Trump has claimed that he is giving the U.S. military more support and more power to engage in the frontline fight against the Islamic State.
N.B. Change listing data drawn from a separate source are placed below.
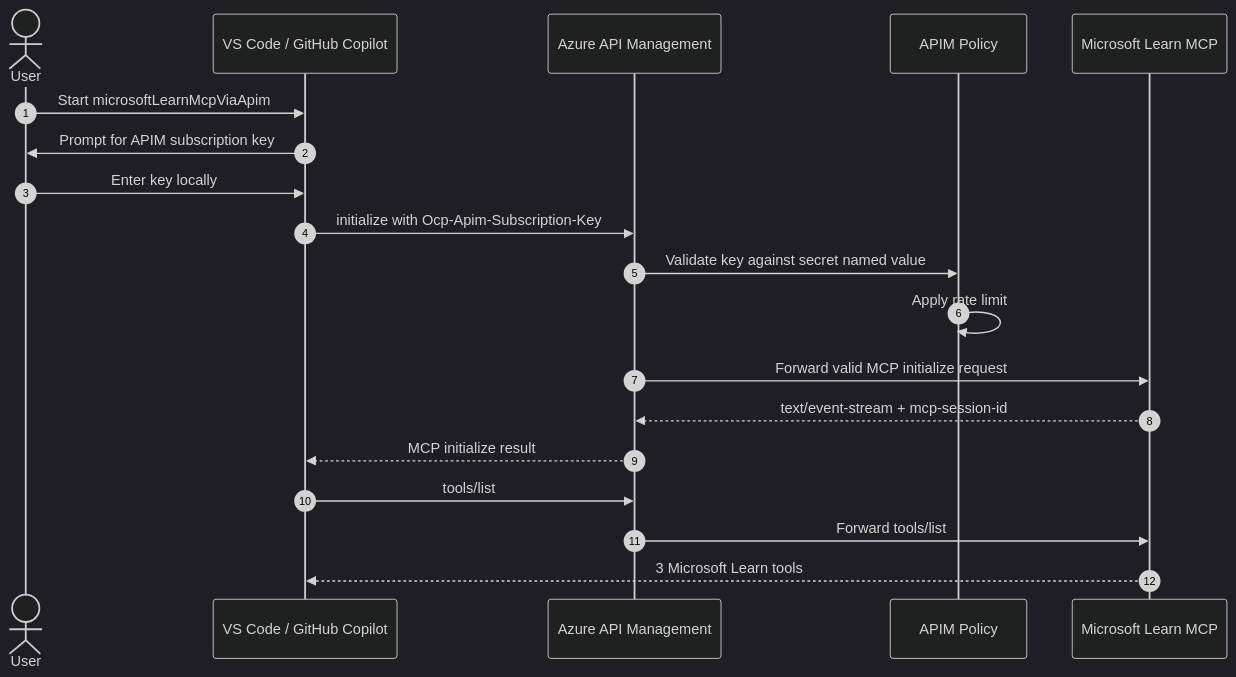
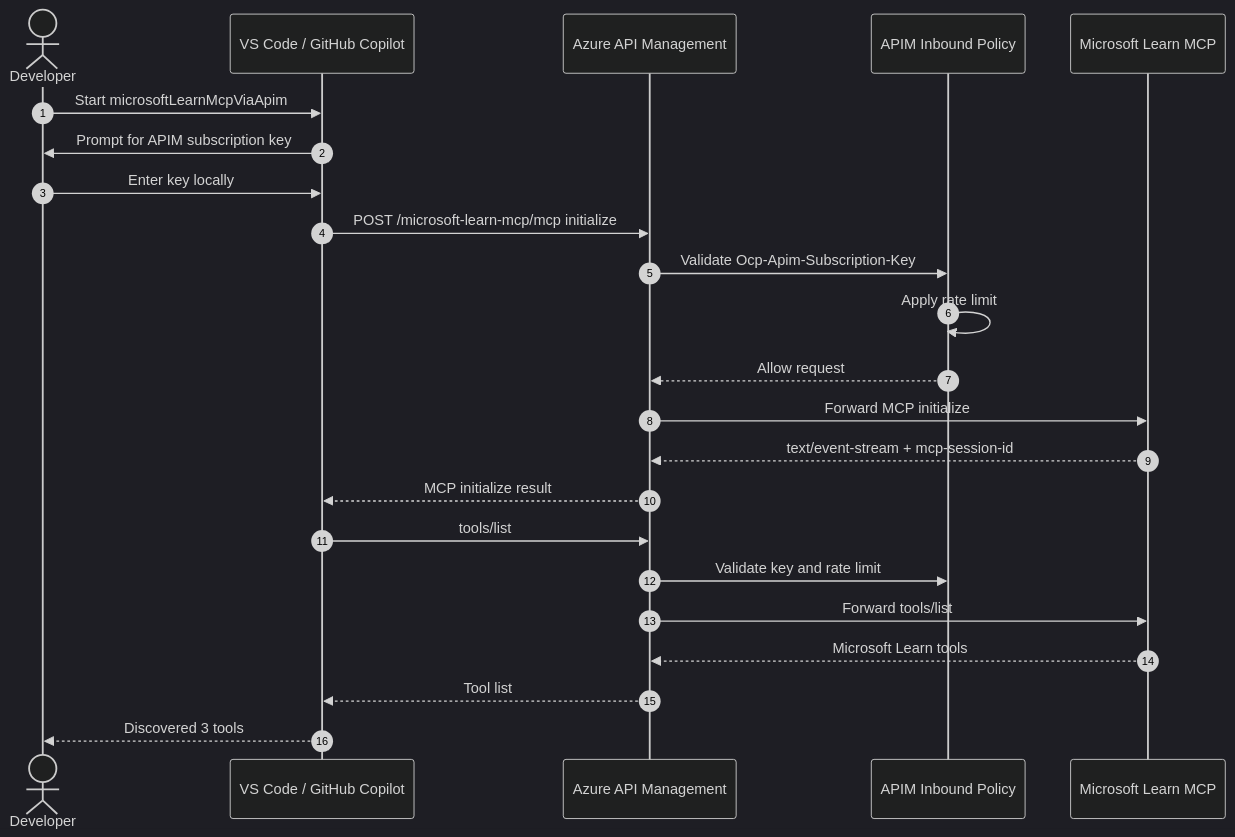
The third of 4 diagrams in README.md (KareemKuenne/azure-mcp-platform), drawn with Mermaid (dark theme) before and after one commit. The commit also changed other lines of this file and 4 other files, not shown here.

````diff
--- a/README.md
+++ b/README.md
@@ -90,22 +167,26 @@
 ```mermaid
 sequenceDiagram
   autonumber
-  actor User
+  actor Developer
   participant VSCode as VS Code / GitHub Copilot
   participant APIM as Azure API Management
-  participant Policy as APIM Policy
+  participant Policy as APIM Inbound Policy
   participant Learn as Microsoft Learn MCP
 
-  User->>VSCode: Start microsoftLearnMcpViaApim
-  VSCode->>User: Prompt for APIM subscription key
-  User->>VSCode: Enter key locally
-  VSCode->>APIM: initialize with Ocp-Apim-Subscription-Key
-  APIM->>Policy: Validate key against secret named value
+  Developer->>VSCode: Start microsoftLearnMcpViaApim
+  VSCode->>Developer: Prompt for APIM subscription key
+  Developer->>VSCode: Enter key locally
+  VSCode->>APIM: POST /microsoft-learn-mcp/mcp initialize
+  APIM->>Policy: Validate Ocp-Apim-Subscription-Key
   Policy->>Policy: Apply rate limit
-  APIM->>Learn: Forward valid MCP initialize request
+  Policy-->>APIM: Allow request
+  APIM->>Learn: Forward MCP initialize
   Learn-->>APIM: text/event-stream + mcp-session-id
   APIM-->>VSCode: MCP initialize result
   VSCode->>APIM: tools/list
+  APIM->>Policy: Validate key and rate limit
   APIM->>Learn: Forward tools/list
-  Learn-->>VSCode: 3 Microsoft Learn tools
+  Learn-->>APIM: Microsoft Learn tools
+  APIM-->>VSCode: Tool list
+  VSCode-->>Developer: Discovered 3 tools
 ```
````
“Everybody knows exactly what happened,” the president told reporters Thursday. “We have the greatest military in the world and they’ve done a job as usual, so we have given them total authorization. And that’s what they’re doing.”